(Beginning of Material provided)
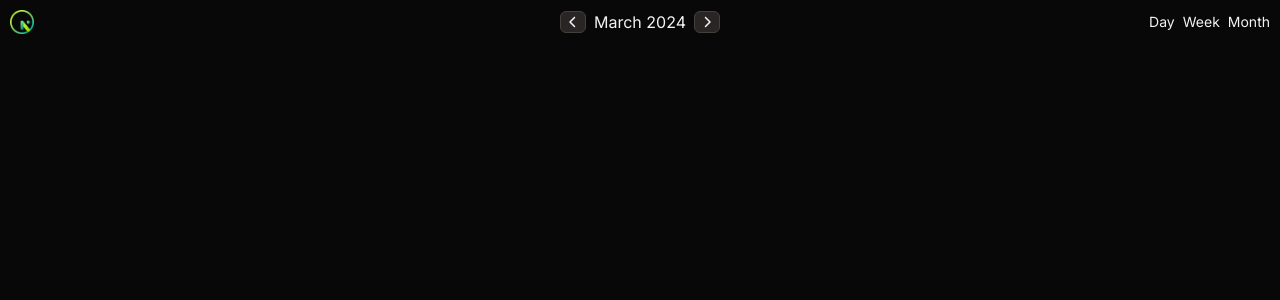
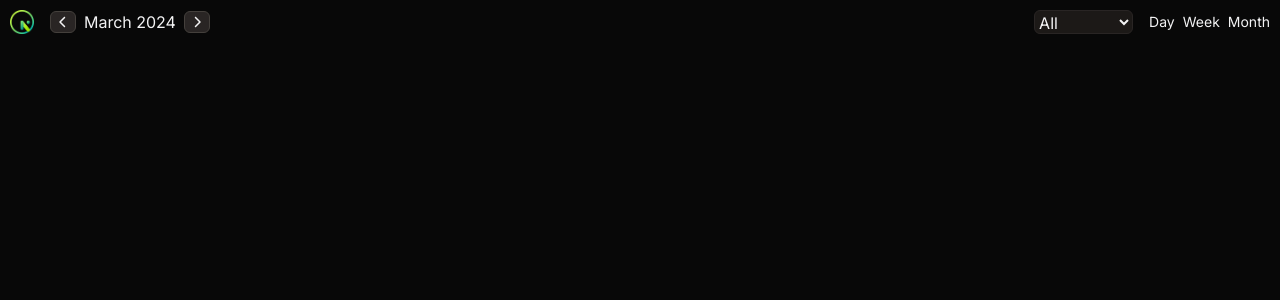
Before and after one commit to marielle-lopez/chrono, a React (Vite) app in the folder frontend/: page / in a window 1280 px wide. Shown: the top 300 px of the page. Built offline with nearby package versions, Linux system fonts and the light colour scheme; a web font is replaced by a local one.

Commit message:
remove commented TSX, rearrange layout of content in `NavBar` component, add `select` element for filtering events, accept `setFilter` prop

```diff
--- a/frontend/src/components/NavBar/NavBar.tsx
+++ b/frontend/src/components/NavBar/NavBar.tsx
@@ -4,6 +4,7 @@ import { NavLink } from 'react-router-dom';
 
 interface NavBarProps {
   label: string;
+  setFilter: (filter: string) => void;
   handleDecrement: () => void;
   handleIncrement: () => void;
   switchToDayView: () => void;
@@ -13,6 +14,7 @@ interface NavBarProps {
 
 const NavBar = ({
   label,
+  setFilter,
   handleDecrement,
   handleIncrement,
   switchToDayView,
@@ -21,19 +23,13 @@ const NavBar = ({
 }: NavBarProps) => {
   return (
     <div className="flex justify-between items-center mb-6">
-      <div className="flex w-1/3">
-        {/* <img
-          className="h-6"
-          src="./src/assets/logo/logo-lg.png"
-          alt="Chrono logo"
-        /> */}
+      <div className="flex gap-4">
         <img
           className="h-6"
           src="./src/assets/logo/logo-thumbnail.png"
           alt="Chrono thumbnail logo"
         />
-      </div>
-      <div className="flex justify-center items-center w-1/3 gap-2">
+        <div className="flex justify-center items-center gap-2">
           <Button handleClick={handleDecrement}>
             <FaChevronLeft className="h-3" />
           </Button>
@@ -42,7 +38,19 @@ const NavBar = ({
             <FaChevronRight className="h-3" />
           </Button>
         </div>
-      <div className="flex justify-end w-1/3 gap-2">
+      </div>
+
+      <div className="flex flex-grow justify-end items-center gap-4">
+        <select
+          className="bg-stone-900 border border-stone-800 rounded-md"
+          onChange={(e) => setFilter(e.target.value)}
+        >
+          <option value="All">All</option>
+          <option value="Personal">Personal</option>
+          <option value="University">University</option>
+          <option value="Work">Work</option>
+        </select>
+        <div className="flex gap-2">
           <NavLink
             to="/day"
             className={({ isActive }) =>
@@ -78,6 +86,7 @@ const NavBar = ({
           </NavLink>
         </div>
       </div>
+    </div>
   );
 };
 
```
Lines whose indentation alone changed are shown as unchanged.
(End of Material provided)
Your assignment: Read the entries and select each line where the word "handleIncrement" is found.

Expected output:
   handleIncrement: () => void;
   handleIncrement,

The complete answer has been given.